This allows the TV to hold off displaying things for a fraction of a second. The first field of a frame comes in from the A/V input (or the TV's tuner) and instead of being displayed, is digitised and stuffed into the memory. Then the second field comes in and is also memorised. So now the TV can display the frame using a difference sequence of fields -- Field 1, Field 2, Field 1, Field 2 -- before moving onto the next frame.

Because of the higher display rate, full frame flicker is reduced. And because the fields are alternating at one hundredth of a second instead of one fiftieth, interline flicker becomes almost imperceptible.


So, as we have seen, progressive scan seems to offer little for PAL. Plus, a word of warning: some progressive scan devices actually reduce the quality of PAL. How? By taking a PAL signal and turning it into progressive scan NTSC. So you lose PAL's higher resolution and get in return progressive scan NTSC's subtle jerkiness. Hmmm. Not a good choice.

What I haven't addressed here is the use of progressive scan technology on video-sourced material (ie. material recorded with video cameras rather than film cameras). This, unlike with film sourced material, does indeed have the potential to improve picture quality. But since another two pages would be required to explain this properly, and video sourced material is a very small proportion of the total home theatre experience, we shall save this for another time.

© 2001-2006 by Stephen Dawson

* The Flashback Home Entertainment version of Meet John Doe is even worse than the LaserLight version. It is presented in PAL format, but it has obviously been converted from an NTSC video source, so it gets all the problems of NTSC video, plus those caused by resampling of frames running at 30 per second down to 25 per second.

UPDATE (12 August 2005): More experience with a range of devices does reveal that with some displays and some DVD players, setting the DVD player to progressive scan output provides somewhat more horizontal resolution. Why would this be?

My guess is that display devices filter the input on interlaced signals to eliminate possible artifacts, but do not apply this filtering to progressive scan signals. If you have a progressive scan DVD player and a suitable display device, experiment and see which works best for your system. However the point remains, the advantages provided by progressive scan in the PAL world are very much less than those in the NTSC world.

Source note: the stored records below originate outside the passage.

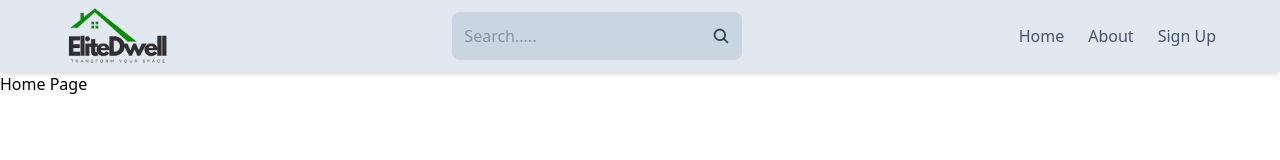
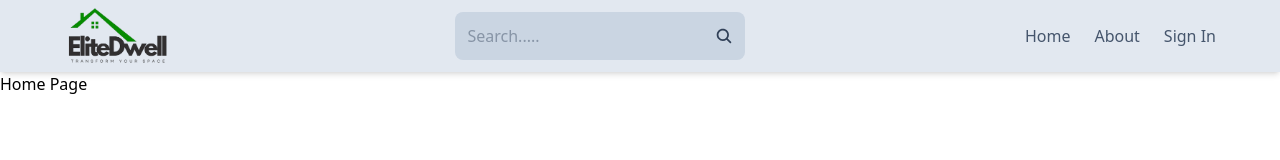
Before and after one commit to saif1431/EliteDwell, a React (Vite) app in the folder client/: page / in a window 1280 px wide. Shown: the top 160 px of the page. Built offline with nearby package versions, Linux system fonts and the light colour scheme; no server answers.

Commit message:
Make the profile Page Private

```diff
--- a/client/src/App.jsx
+++ b/client/src/App.jsx
@@ -7,6 +7,7 @@
 import SignIn from './pages/SignIn'
 import Profile from './pages/Profile'
 import Header from './components/Header'
+import PrivateRoute from './components/PrivateRoute'
 function App() {
   return (
     <Router>
@@ -16,7 +17,9 @@
         <Route path="/about" element={<About />} />
         <Route path="/sign-up" element={<SignUp />} />
         <Route path="/sign-in" element={<SignIn />} />
+        <Route path="/" element={<PrivateRoute />}>
         <Route path="/profile" element={<Profile />} />
+        </Route>
       </Routes>
     </Router>
   )
--- a/client/src/components/Header.jsx
+++ b/client/src/components/Header.jsx
@@ -2,23 +2,37 @@
 import logo from '/logo.png'
 import { IoSearch } from "react-icons/io5";
 import { Link } from 'react-router-dom'
+import {useSelector} from 'react-redux'
+
 function Header() {
+  const {currentUser} = useSelector((state) => state.user);
   return (
     <header className='bg-slate-200 p-3 text-slate-600 shadow-md'>
       <div className='flex items-center justify-between max-w-6xl mx-auto'>
         <Link to={'/'} className='w-28 h-12 flex items-center justify-center'>
-<img  className='w-full h-fit' src={logo} alt="" />
+          <img className='w-full h-fit' src={logo} alt="" />
         </Link>
         <form className='bg-slate-300 p-3 rounded-lg flex items-center'>
-      <input className='text-slate-600  w-24 sm:w-62 bg-transparent  outline-none' type="text" placeholder='Search.....' />
+          <input className='text-slate-600 w-24 sm:w-62 bg-transparent outline-none' type="text" placeholder='Search.....' />
           <IoSearch className='text-slate-700 text-lg' />
-
         </form>
         <nav className='text-slate-600'>
           <ul className='flex space-x-6'>
             <li className='hover:underline'><Link to={'/'}>Home</Link></li>
             <li className='hover:underline'><Link to={'/about'}>About</Link></li>
-            <li className='hover:underline'><Link to={'/sign-up'}>Sign Up</Link></li>
+            <li className='hover:underline'>
+              {currentUser ? (
+                <Link to={'/profile'}>
+                  <img
+                    src={currentUser.avatar}
+                    alt="Profile"
+                    className='w-8 h-8 rounded-full object-cover'
+                  />
+                </Link>
+              ) : (
+                <Link to={'/sign-in'}>Sign In</Link>
+              )}
+            </li>
           </ul>
         </nav>
       </div>
--- /dev/null
+++ b/client/src/components/PrivateRoute.jsx
@@ -0,0 +1,10 @@
+import React from 'react'
+import { useSelector } from 'react-redux'
+import { Navigate, Outlet } from 'react-router-dom';
+function PrivateRoute() {
+const {currentUser} = useSelector((state) => state.user);
+
+  return currentUser ? <Outlet /> : <Navigate to="/sign-in" />
+}
+
+export default PrivateRoute
```
Lines whose indentation alone changed are shown as unchanged.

UPDATE (15 June 2006): But the last update is becoming increasingly irrelevant with the use of HDMI for delivering video from source to display. No analogue filtering ought to be applied in this case.